◆ **THE PROBLEM**
A faithful copy of the entries, without any pictures, is what is needed here.

◆ **RECORDS PROVIDED**

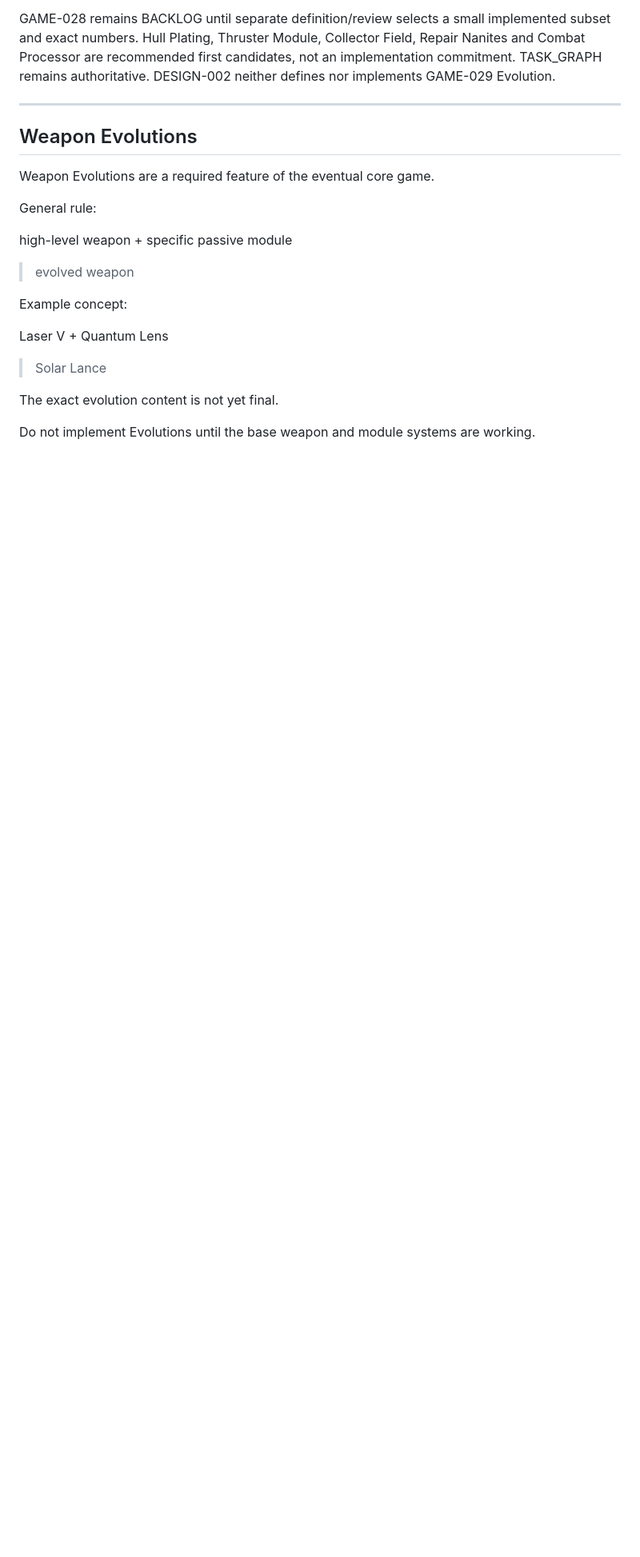
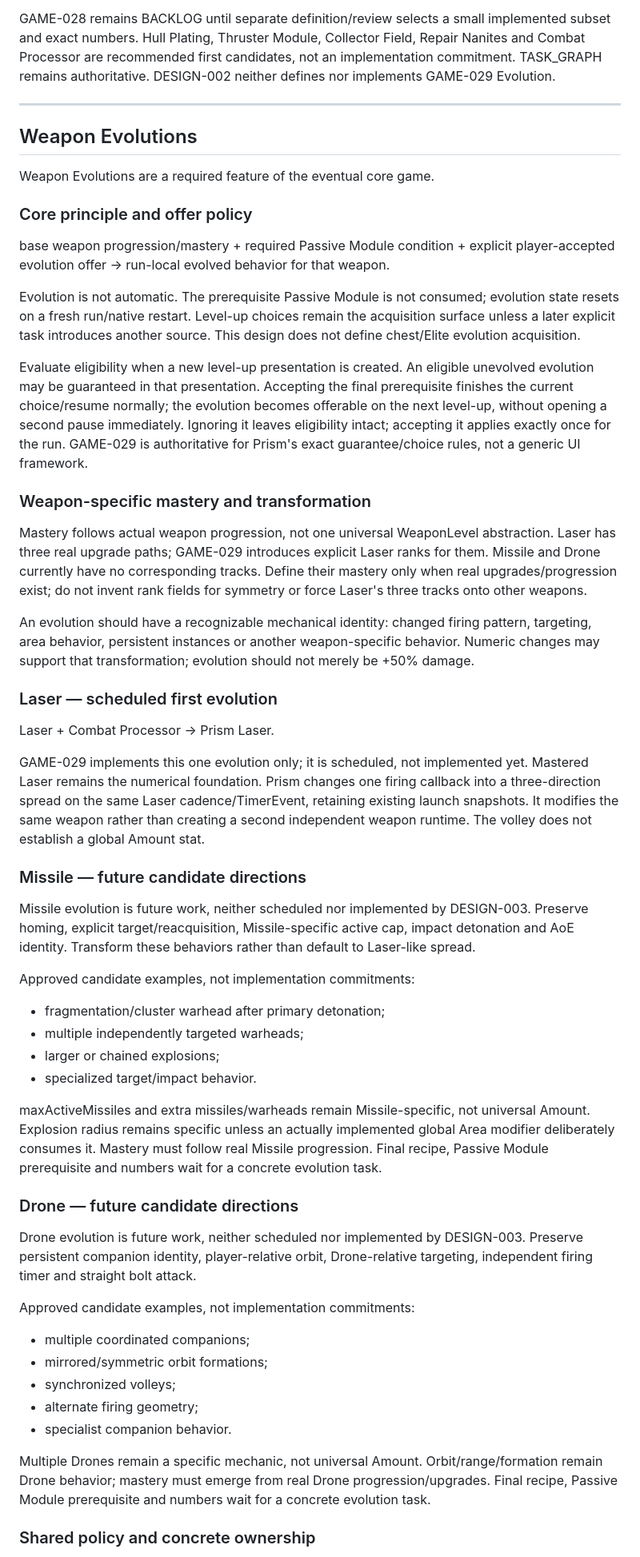
Before and after one commit to Xolopenya/NEBULA, a Markdown page: docs/GAME_DESIGN.md, the part around one of its changes. Shown at 80% size. GitHub-like rendering; blank space fills up the shorter version.

Commit message:
docs: define weapon evolution architecture

```diff
--- a/docs/GAME_DESIGN.md
+++ b/docs/GAME_DESIGN.md
@@ -415,20 +415,80 @@ DESIGN-002 neither defines nor implements GAME-029 Evolution.
 
 Weapon Evolutions are a required feature of the eventual core game.
 
-General rule:
+### Core principle and offer policy
 
-high-level weapon
-+
-specific passive module
-> evolved weapon
+base weapon progression/mastery + required Passive Module condition + explicit
+player-accepted evolution offer → run-local evolved behavior for that weapon.
 
-Example concept:
+Evolution is not automatic. The prerequisite Passive Module is not consumed;
+evolution state resets on a fresh run/native restart. Level-up choices remain the
+acquisition surface unless a later explicit task introduces another source.
+This design does not define chest/Elite evolution acquisition.
 
-Laser V
-+
-Quantum Lens
-> Solar Lance
+Evaluate eligibility when a new level-up presentation is created. An eligible
+unevolved evolution may be guaranteed in that presentation. Accepting the final
+prerequisite finishes the current choice/resume normally; the evolution becomes
+offerable on the next level-up, without opening a second pause immediately.
+Ignoring it leaves eligibility intact; accepting it applies exactly once for the run.
+GAME-029 is authoritative for Prism's exact guarantee/choice rules, not a generic UI framework.
 
-The exact evolution content is not yet final.
+### Weapon-specific mastery and transformation
 
-Do not implement Evolutions until the base weapon and module systems are working.
+Mastery follows actual weapon progression, not one universal WeaponLevel abstraction.
+Laser has three real upgrade paths; GAME-029 introduces explicit Laser ranks for them.
+Missile and Drone currently have no corresponding tracks. Define their mastery only
+when real upgrades/progression exist; do not invent rank fields for symmetry or
+force Laser's three tracks onto other weapons.
+
+An evolution should have a recognizable mechanical identity: changed firing pattern,
+targeting, area behavior, persistent instances or another weapon-specific behavior.
+Numeric changes may support that transformation; evolution should not merely be +50% damage.
+
+### Laser — scheduled first evolution
+
+Laser + Combat Processor → Prism Laser.
+
+GAME-029 implements this one evolution only; it is scheduled, not implemented yet.
+Mastered Laser remains the numerical foundation. Prism changes one firing callback
+into a three-direction spread on the same Laser cadence/TimerEvent, retaining existing
+launch snapshots. It modifies the same weapon rather than creating a second independent
+weapon runtime. The volley does not establish a global Amount stat.
+
+### Missile — future candidate directions
+
+Missile evolution is future work, neither scheduled nor implemented by DESIGN-003.
+Preserve homing, explicit target/reacquisition, Missile-specific active cap, impact
+detonation and AoE identity. Transform these behaviors rather than default to Laser-like spread.
+
+Approved candidate examples, not implementation commitments:
+
+- fragmentation/cluster warhead after primary detonation;
+- multiple independently targeted warheads;
+- larger or chained explosions;
+- specialized target/impact behavior.
+
+maxActiveMissiles and extra missiles/warheads remain Missile-specific, not universal Amount.
+Explosion radius remains specific unless an actually implemented global Area modifier
+deliberately consumes it. Mastery must follow real Missile progression. Final recipe,
+Passive Module prerequisite and numbers wait for a concrete evolution task.
+
+### Drone — future candidate directions
+
+Drone evolution is future work, neither scheduled nor implemented by DESIGN-003.
+Preserve persistent companion identity, player-relative orbit, Drone-relative targeting,
+independent firing timer and straight bolt attack.
+
+Approved candidate examples, not implementation commitments:
+
+- multiple coordinated companions;
+- mirrored/symmetric orbit formations;
+- synchronized volleys;
+- alternate firing geometry;
+- specialist companion behavior.
+
+Multiple Drones remain a specific mechanic, not universal Amount. Orbit/range/formation
+remain Drone behavior; mastery must emerge from real Drone progression/upgrades.
+Final recipe, Passive Module prerequisite and numbers wait for a concrete evolution task.
+
+### Shared policy and concrete ownership
+
```
Also changed, not shown: other parts of docs/GAME_DESIGN.md (+33 -0 lines).
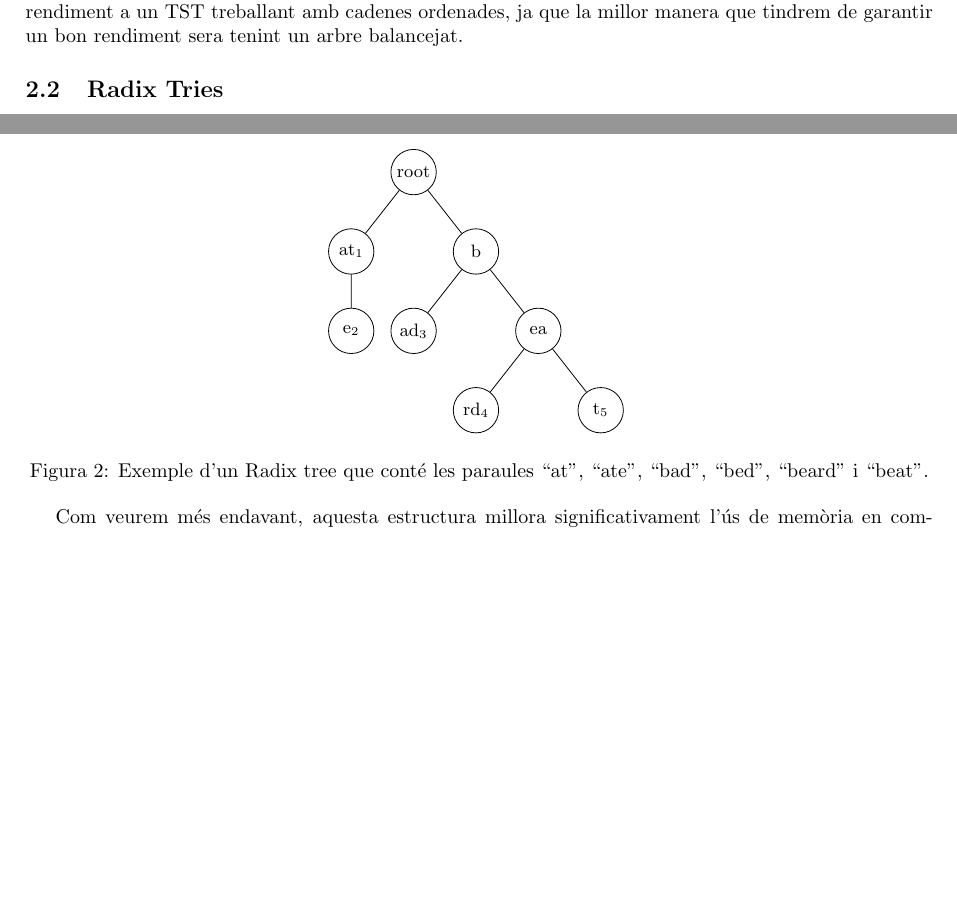
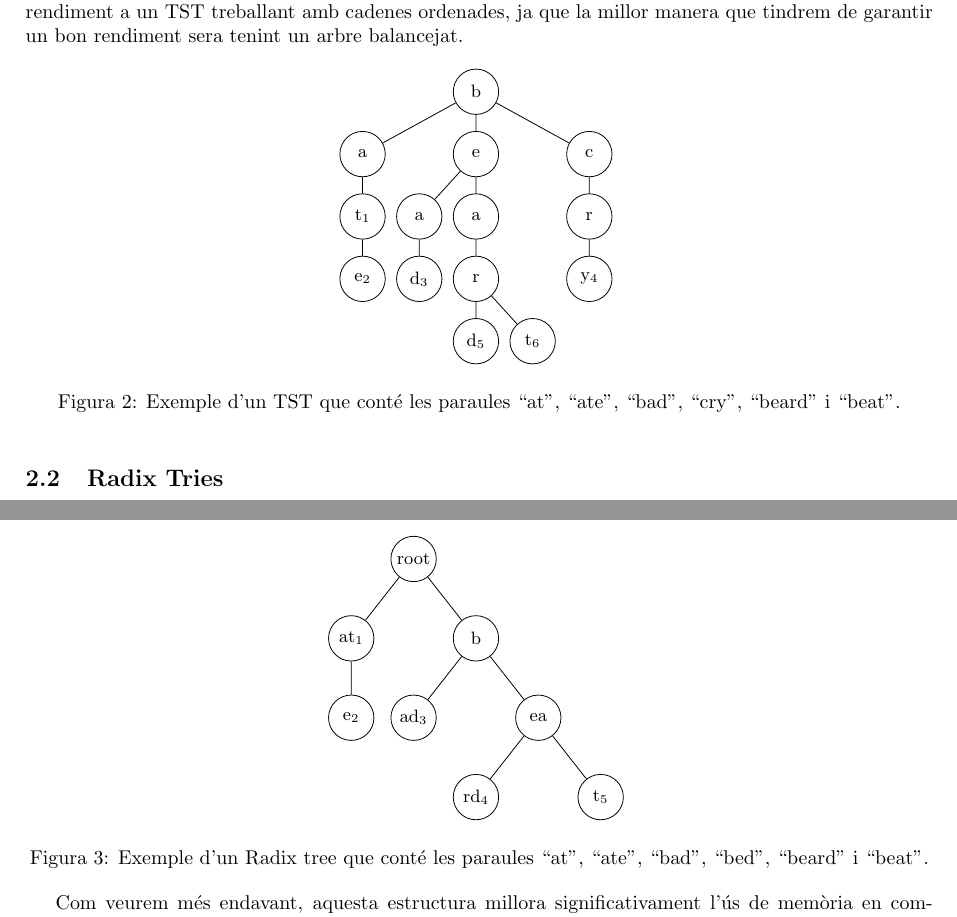
Before and after one commit to victor-huertes/Arbres-Lexicografics-Eficients, a LaTeX paper (docs/latex/main.tex, which reads docs/latex/informe_tecnic.tex): two parts of page 3 of 7, joined at a grey line, cut so that both start at the same text, the shorter picture padded with empty space. Compiled offline with pdfLaTeX.

Commit message:
tst diagram

```diff
--- a/docs/latex/informe_tecnic.tex
+++ b/docs/latex/informe_tecnic.tex
@@ -61,6 +61,46 @@ El seu funcionament és simple: cada node tindrà 3 possibles fills. El fill esq
 Notem que el rendiment d'aquesta estructura depen directament de la profunditat de l'arbre.
 
 En general, l'ús d'un TST sol ser el mateix que el d'un Trie estandard, però obtindrem el pitjor rendiment a un TST treballant amb cadenes ordenades, ja que la millor manera que tindrem de garantir un bon rendiment sera tenint un arbre balancejat.
+
+\begin{figure}[h]
+\centering
+\begin{tikzpicture}[
+  level distance=1.1cm,
+  sibling distance=2.0cm
+]
+\node[mynode]{b}
+  child {node[mynode]{a}
+	[sibling distance=3.0cm]
+    child {node[mynode]{t$_1$}
+        child {node[mynode]{e$_2$}}
+    }
+  }
+  child {node[mynode]{e}
+  	[sibling distance=1.0cm]
+    child {node[mynode]{a}
+      child {node[mynode]{d$_3$}}
+    }
+	child{node[mynode]{a}
+		child {node[mynode]{r}
+			child[missing]{}
+        	child {node[mynode]{d$_5$}}
+        	child {node[mynode]{t$_6$}}
+      }
+	}
+	child[missing]{}
+  }
+  child{node[mynode]{c}
+	child{node[mynode]{r}
+		child{node[mynode]{y$_4$}}
+	}
+  }
+;
+
+\end{tikzpicture}
+\caption{Exemple d'un TST que conté les paraules ``at'', ``ate'', ``bad'', ``cry'', ``beard'' i ``beat''.}
+\label{fig:tst}
+\end{figure}
+
 
 \subsection{Radix Tries}
 Un Radix Tree és una altra variant de trie bàsic que busca estalviar espai en la memòria. L'idea principal d'aquesta estructura és comprimir els nodes que tenen un sol fill per així aconseguir reduir la profunditat de l'arbre i, per tant, el nombre de nodes necessaris per representar un conjunt de paraules.
```
Also changed, not shown: docs/latex/main.pdf.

◆ **SOLUTION TO THE EXERCISE**
Before and after one commit to Xolopenya/NEBULA, a Markdown page: docs/GAME_DESIGN.md, the part around one of its changes. Shown at 80% size. GitHub-like rendering; blank space fills up the shorter version.

Commit message:
docs: define weapon evolution architecture

```diff
--- a/docs/GAME_DESIGN.md
+++ b/docs/GAME_DESIGN.md
@@ -415,20 +415,80 @@ DESIGN-002 neither defines nor implements GAME-029 Evolution.
 
 Weapon Evolutions are a required feature of the eventual core game.
 
-General rule:
+### Core principle and offer policy
 
-high-level weapon
-+
-specific passive module
-> evolved weapon
+base weapon progression/mastery + required Passive Module condition + explicit
+player-accepted evolution offer → run-local evolved behavior for that weapon.
 
-Example concept:
+Evolution is not automatic. The prerequisite Passive Module is not consumed;
+evolution state resets on a fresh run/native restart. Level-up choices remain the
+acquisition surface unless a later explicit task introduces another source.
+This design does not define chest/Elite evolution acquisition.
 
-Laser V
-+
-Quantum Lens
-> Solar Lance
+Evaluate eligibility when a new level-up presentation is created. An eligible
+unevolved evolution may be guaranteed in that presentation. Accepting the final
+prerequisite finishes the current choice/resume normally; the evolution becomes
+offerable on the next level-up, without opening a second pause immediately.
+Ignoring it leaves eligibility intact; accepting it applies exactly once for the run.
+GAME-029 is authoritative for Prism's exact guarantee/choice rules, not a generic UI framework.
 
-The exact evolution content is not yet final.
+### Weapon-specific mastery and transformation
 
-Do not implement Evolutions until the base weapon and module systems are working.
+Mastery follows actual weapon progression, not one universal WeaponLevel abstraction.
+Laser has three real upgrade paths; GAME-029 introduces explicit Laser ranks for them.
+Missile and Drone currently have no corresponding tracks. Define their mastery only
+when real upgrades/progression exist; do not invent rank fields for symmetry or
+force Laser's three tracks onto other weapons.
+
+An evolution should have a recognizable mechanical identity: changed firing pattern,
+targeting, area behavior, persistent instances or another weapon-specific behavior.
+Numeric changes may support that transformation; evolution should not merely be +50% damage.
+
+### Laser — scheduled first evolution
+
+Laser + Combat Processor → Prism Laser.
+
+GAME-029 implements this one evolution only; it is scheduled, not implemented yet.
+Mastered Laser remains the numerical foundation. Prism changes one firing callback
+into a three-direction spread on the same Laser cadence/TimerEvent, retaining existing
+launch snapshots. It modifies the same weapon rather than creating a second independent
+weapon runtime. The volley does not establish a global Amount stat.
+
+### Missile — future candidate directions
+
+Missile evolution is future work, neither scheduled nor implemented by DESIGN-003.
+Preserve homing, explicit target/reacquisition, Missile-specific active cap, impact
+detonation and AoE identity. Transform these behaviors rather than default to Laser-like spread.
+
+Approved candidate examples, not implementation commitments:
+
+- fragmentation/cluster warhead after primary detonation;
+- multiple independently targeted warheads;
+- larger or chained explosions;
+- specialized target/impact behavior.
+
+maxActiveMissiles and extra missiles/warheads remain Missile-specific, not universal Amount.
+Explosion radius remains specific unless an actually implemented global Area modifier
+deliberately consumes it. Mastery must follow real Missile progression. Final recipe,
+Passive Module prerequisite and numbers wait for a concrete evolution task.
+
+### Drone — future candidate directions
+
+Drone evolution is future work, neither scheduled nor implemented by DESIGN-003.
+Preserve persistent companion identity, player-relative orbit, Drone-relative targeting,
+independent firing timer and straight bolt attack.
+
+Approved candidate examples, not implementation commitments:
+
+- multiple coordinated companions;
+- mirrored/symmetric orbit formations;
+- synchronized volleys;
+- alternate firing geometry;
+- specialist companion behavior.
+
+Multiple Drones remain a specific mechanic, not universal Amount. Orbit/range/formation
+remain Drone behavior; mastery must emerge from real Drone progression/upgrades.
+Final recipe, Passive Module prerequisite and numbers wait for a concrete evolution task.
+
+### Shared policy and concrete ownership
+
```
Also changed, not shown: other parts of docs/GAME_DESIGN.md (+33 -0 lines).
Before and after one commit to victor-huertes/Arbres-Lexicografics-Eficients, a LaTeX paper (docs/latex/main.tex, which reads docs/latex/informe_tecnic.tex): two parts of page 3 of 7, joined at a grey line, cut so that both start at the same text, the shorter picture padded with empty space. Compiled offline with pdfLaTeX.

Commit message:
tst diagram

```diff
--- a/docs/latex/informe_tecnic.tex
+++ b/docs/latex/informe_tecnic.tex
@@ -61,6 +61,46 @@ El seu funcionament és simple: cada node tindrà 3 possibles fills. El fill esq
 Notem que el rendiment d'aquesta estructura depen directament de la profunditat de l'arbre.
 
 En general, l'ús d'un TST sol ser el mateix que el d'un Trie estandard, però obtindrem el pitjor rendiment a un TST treballant amb cadenes ordenades, ja que la millor manera que tindrem de garantir un bon rendiment sera tenint un arbre balancejat.
+
+\begin{figure}[h]
+\centering
+\begin{tikzpicture}[
+  level distance=1.1cm,
+  sibling distance=2.0cm
+]
+\node[mynode]{b}
+  child {node[mynode]{a}
+	[sibling distance=3.0cm]
+    child {node[mynode]{t$_1$}
+        child {node[mynode]{e$_2$}}
+    }
+  }
+  child {node[mynode]{e}
+  	[sibling distance=1.0cm]
+    child {node[mynode]{a}
+      child {node[mynode]{d$_3$}}
+    }
+	child{node[mynode]{a}
+		child {node[mynode]{r}
+			child[missing]{}
+        	child {node[mynode]{d$_5$}}
+        	child {node[mynode]{t$_6$}}
+      }
+	}
+	child[missing]{}
+  }
+  child{node[mynode]{c}
+	child{node[mynode]{r}
+		child{node[mynode]{y$_4$}}
+	}
+  }
+;
+
+\end{tikzpicture}
+\caption{Exemple d'un TST que conté les paraules ``at'', ``ate'', ``bad'', ``cry'', ``beard'' i ``beat''.}
+\label{fig:tst}
+\end{figure}
+
 
 \subsection{Radix Tries}
 Un Radix Tree és una altra variant de trie bàsic que busca estalviar espai en la memòria. L'idea principal d'aquesta estructura és comprimir els nodes que tenen un sol fill per així aconseguir reduir la profunditat de l'arbre i, per tant, el nombre de nodes necessaris per representar un conjunt de paraules.
```
Also changed, not shown: docs/latex/main.pdf.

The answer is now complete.